## Dataset extract
+---+
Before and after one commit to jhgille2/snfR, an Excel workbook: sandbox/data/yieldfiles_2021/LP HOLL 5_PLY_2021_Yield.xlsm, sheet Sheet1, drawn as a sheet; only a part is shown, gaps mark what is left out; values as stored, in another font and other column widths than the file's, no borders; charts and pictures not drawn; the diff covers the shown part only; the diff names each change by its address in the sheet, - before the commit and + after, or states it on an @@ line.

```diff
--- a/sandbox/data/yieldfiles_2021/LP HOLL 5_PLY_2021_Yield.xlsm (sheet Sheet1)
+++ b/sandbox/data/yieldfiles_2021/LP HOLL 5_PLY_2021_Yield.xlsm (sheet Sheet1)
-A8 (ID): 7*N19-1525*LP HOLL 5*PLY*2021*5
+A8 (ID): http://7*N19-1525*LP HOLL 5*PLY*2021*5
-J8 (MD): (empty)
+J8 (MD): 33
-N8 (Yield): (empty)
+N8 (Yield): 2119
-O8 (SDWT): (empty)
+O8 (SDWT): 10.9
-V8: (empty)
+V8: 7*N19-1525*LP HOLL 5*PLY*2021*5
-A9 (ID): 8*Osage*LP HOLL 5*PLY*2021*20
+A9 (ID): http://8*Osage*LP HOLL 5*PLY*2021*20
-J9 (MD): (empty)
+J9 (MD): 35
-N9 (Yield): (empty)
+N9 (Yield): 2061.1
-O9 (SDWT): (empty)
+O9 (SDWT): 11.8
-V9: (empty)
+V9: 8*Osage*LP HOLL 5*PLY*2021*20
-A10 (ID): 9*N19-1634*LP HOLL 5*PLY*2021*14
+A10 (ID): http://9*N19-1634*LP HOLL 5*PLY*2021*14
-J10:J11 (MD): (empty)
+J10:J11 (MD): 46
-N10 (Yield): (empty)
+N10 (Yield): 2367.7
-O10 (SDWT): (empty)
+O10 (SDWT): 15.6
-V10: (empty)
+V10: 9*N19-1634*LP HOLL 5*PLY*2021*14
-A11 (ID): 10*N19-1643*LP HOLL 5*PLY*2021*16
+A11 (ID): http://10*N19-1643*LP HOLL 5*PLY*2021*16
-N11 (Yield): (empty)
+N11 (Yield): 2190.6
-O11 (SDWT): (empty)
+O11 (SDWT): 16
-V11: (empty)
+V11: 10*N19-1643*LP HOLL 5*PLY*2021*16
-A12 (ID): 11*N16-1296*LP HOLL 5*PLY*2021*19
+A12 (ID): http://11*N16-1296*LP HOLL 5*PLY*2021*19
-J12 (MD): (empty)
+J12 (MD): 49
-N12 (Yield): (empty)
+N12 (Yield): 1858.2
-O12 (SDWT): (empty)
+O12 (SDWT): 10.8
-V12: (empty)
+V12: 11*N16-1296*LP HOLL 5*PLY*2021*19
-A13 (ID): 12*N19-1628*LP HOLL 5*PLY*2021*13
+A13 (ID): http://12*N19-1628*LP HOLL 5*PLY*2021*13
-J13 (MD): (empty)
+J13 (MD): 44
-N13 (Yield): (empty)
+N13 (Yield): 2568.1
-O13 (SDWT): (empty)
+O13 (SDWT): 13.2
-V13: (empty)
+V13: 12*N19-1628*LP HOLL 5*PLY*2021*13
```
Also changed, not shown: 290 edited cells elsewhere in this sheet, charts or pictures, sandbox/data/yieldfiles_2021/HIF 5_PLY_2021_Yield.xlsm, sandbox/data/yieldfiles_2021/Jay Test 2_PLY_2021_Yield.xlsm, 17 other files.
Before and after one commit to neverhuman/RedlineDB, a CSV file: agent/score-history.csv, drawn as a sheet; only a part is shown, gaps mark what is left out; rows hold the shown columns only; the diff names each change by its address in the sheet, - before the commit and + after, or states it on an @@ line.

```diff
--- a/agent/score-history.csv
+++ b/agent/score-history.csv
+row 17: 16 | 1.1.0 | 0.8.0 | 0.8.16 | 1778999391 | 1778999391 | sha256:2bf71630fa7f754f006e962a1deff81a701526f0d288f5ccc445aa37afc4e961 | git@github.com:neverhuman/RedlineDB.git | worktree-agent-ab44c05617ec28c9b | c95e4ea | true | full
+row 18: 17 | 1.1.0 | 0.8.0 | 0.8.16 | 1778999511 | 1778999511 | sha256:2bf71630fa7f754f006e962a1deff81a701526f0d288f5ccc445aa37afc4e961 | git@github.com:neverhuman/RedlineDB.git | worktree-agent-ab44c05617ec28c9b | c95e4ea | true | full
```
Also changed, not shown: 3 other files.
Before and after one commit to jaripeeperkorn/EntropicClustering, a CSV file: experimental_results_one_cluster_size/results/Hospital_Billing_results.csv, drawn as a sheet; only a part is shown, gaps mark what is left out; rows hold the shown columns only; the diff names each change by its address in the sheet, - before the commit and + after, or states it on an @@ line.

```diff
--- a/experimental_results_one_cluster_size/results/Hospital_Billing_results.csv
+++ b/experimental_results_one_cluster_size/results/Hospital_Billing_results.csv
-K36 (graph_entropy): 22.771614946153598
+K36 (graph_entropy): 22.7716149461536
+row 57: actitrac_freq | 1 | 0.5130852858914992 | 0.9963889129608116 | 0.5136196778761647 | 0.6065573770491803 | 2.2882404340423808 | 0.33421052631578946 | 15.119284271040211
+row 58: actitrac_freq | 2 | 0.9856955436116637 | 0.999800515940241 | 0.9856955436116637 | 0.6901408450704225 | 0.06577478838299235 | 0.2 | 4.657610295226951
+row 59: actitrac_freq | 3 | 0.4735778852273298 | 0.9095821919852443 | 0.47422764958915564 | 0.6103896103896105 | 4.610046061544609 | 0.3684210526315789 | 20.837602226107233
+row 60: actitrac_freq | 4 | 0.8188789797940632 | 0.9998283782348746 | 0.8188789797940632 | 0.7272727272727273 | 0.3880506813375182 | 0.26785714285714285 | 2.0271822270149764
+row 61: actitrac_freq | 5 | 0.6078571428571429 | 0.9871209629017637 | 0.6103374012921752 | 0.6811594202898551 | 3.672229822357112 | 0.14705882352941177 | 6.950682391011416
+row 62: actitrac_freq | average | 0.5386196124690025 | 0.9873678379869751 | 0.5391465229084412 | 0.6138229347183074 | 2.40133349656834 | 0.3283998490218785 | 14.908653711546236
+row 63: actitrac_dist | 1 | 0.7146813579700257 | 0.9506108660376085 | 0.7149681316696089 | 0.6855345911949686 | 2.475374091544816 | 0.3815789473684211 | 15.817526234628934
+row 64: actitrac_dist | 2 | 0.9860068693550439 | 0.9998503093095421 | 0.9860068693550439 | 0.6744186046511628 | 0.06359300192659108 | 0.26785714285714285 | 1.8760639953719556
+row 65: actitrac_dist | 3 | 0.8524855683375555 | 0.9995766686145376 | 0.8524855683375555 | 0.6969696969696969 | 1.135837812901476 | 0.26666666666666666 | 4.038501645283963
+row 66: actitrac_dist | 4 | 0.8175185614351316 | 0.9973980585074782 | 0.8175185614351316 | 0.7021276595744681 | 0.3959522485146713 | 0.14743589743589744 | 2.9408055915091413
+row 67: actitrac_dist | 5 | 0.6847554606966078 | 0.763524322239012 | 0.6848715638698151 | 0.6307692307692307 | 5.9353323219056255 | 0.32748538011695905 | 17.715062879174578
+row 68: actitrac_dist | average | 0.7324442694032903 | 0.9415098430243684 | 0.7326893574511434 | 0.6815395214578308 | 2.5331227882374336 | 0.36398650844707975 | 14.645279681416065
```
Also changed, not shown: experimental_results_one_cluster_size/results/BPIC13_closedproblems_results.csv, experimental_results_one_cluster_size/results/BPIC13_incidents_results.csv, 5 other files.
+---+
## What the exercise asks
Tell how many lines in the data contain the word "http", answering with that number and no other text.

## Exercise result
6